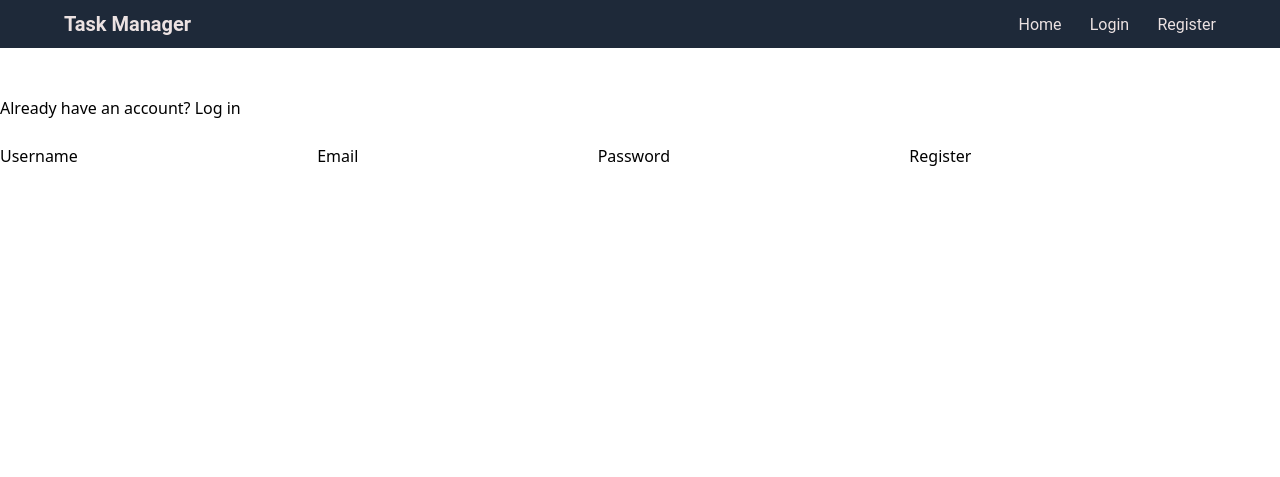
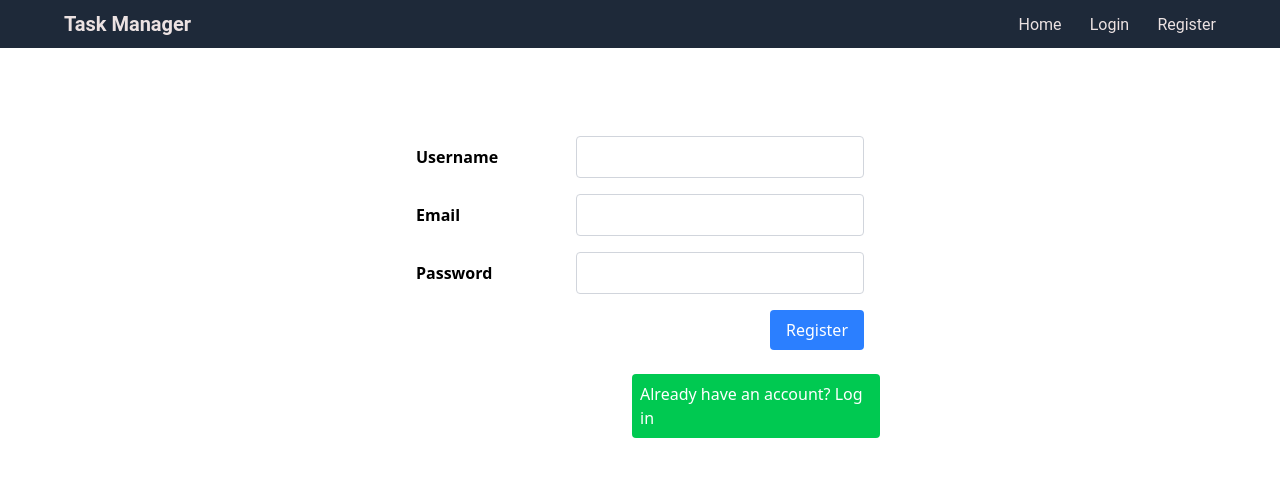
Before and after one commit to Sahar-53/Final-Project, a Flask app: page /register in a window 1280 px wide. Shown: the top 477 px of the page. Run offline with Flask 3, Linux system fonts and the light colour scheme.

Commit message:
Login Register layout Tailwind CSS added

```diff
--- a/templates/register.html
+++ b/templates/register.html
@@ -3,39 +3,52 @@
 {% block title %}<title>Register</title>{% endblock %}
 
 {% block content %}
-<a href="{{ url_for('login') }}" class="">Already have an account? Log in</a>
-<br><br>
-<form id="register" method="POST" action="/register">
+
+<div class="max-w-3xl mx-auto px-4 mt-10">
+
+<form id="register" method="POST" action="/register" class="max-w-md mx-auto space-y-4">
 
     {{ form.hidden_tag() }}
 
-    {{ form.username.label }}
-    {{ form.username() }}
+    <div class="flex items-center">
+      <label class="w-40 font-semibold">Username</label>
+      <div class="flex-1">{{ form.username(class="w-full border border-gray-300 rounded px-3 py-2")  }}</div>
+    </div>
 
+    <div class="flex items-center">
+      <label class="w-40 font-semibold">Email</label>
+      <div class="flex-1">{{ form.email(class="w-full border border-gray-300 rounded px-3 py-2")  }}</div>
+    </div>
 
-    {{ form.email.label }}
-    {{ form.email() }}
+    <div class="flex items-center">
+      <label class="w-40 font-semibold">Password</label>
+      <div class="flex-1">{{ form.password(class="w-full border border-gray-300 rounded px-3 py-2")  }}</div>
+    </div>
 
-
-    {{ form.password.label }}
-    {{ form.password() }}
-
-
-    {{ form.submit() }}
+    <div class="flex justify-end">
+    {{ form.submit(class="bg-blue-500 text-white px-4 py-2 rounded") }}
+    </div>
 
 </form>
 
+<div class="text-center mt-4 space-y-2 text-red-500">
 {% for error in form.username.errors %}
-<p style="color:red">{{ error }}</p>
+<div>{{ error }}</p></div>
 {% endfor %}
 
 {% for error in form.email.errors %}
-<p style="color:red">{{ error }}</p>
+<div>{{ error }}</p></div>
 {% endfor %}
 
 {% for error in form.password.errors %}
-<p style="color:red">{{ error }}</p>
+<div>{{ error }}</p></div>
 {% endfor %}
+</div>
 
+<div class="flex justify-end items-center bg-green-500 text-white rounded w-62 ml-90 m-6 p-2">
+<a href="{{ url_for('login') }}" class="">Already have an account? Log in</a>
+</div>
+
+</div>
 
 {% endblock %}
```
Also changed, not shown: templates/login.html (+23 -9 lines).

- [TASK BRIEF] Skipping any images, write out all the data exactly.

- [TASK RESULT]
Before and after one commit to Sahar-53/Final-Project, a Flask app: page /register in a window 1280 px wide. Shown: the top 477 px of the page. Run offline with Flask 3, Linux system fonts and the light colour scheme.

Commit message:
Login Register layout Tailwind CSS added

```diff
--- a/templates/register.html
+++ b/templates/register.html
@@ -3,39 +3,52 @@
 {% block title %}<title>Register</title>{% endblock %}
 
 {% block content %}
-<a href="{{ url_for('login') }}" class="">Already have an account? Log in</a>
-<br><br>
-<form id="register" method="POST" action="/register">
+
+<div class="max-w-3xl mx-auto px-4 mt-10">
+
+<form id="register" method="POST" action="/register" class="max-w-md mx-auto space-y-4">
 
     {{ form.hidden_tag() }}
 
-    {{ form.username.label }}
-    {{ form.username() }}
+    <div class="flex items-center">
+      <label class="w-40 font-semibold">Username</label>
+      <div class="flex-1">{{ form.username(class="w-full border border-gray-300 rounded px-3 py-2")  }}</div>
+    </div>
 
+    <div class="flex items-center">
+      <label class="w-40 font-semibold">Email</label>
+      <div class="flex-1">{{ form.email(class="w-full border border-gray-300 rounded px-3 py-2")  }}</div>
+    </div>
 
-    {{ form.email.label }}
-    {{ form.email() }}
+    <div class="flex items-center">
+      <label class="w-40 font-semibold">Password</label>
+      <div class="flex-1">{{ form.password(class="w-full border border-gray-300 rounded px-3 py-2")  }}</div>
+    </div>
 
-
-    {{ form.password.label }}
-    {{ form.password() }}
-
-
-    {{ form.submit() }}
+    <div class="flex justify-end">
+    {{ form.submit(class="bg-blue-500 text-white px-4 py-2 rounded") }}
+    </div>
 
 </form>
 
+<div class="text-center mt-4 space-y-2 text-red-500">
 {% for error in form.username.errors %}
-<p style="color:red">{{ error }}</p>
+<div>{{ error }}</p></div>
 {% endfor %}
 
 {% for error in form.email.errors %}
-<p style="color:red">{{ error }}</p>
+<div>{{ error }}</p></div>
 {% endfor %}
 
 {% for error in form.password.errors %}
-<p style="color:red">{{ error }}</p>
+<div>{{ error }}</p></div>
 {% endfor %}
+</div>
 
+<div class="flex justify-end items-center bg-green-500 text-white rounded w-62 ml-90 m-6 p-2">
+<a href="{{ url_for('login') }}" class="">Already have an account? Log in</a>
+</div>
+
+</div>
 
 {% endblock %}
```
Also changed, not shown: templates/login.html (+23 -9 lines).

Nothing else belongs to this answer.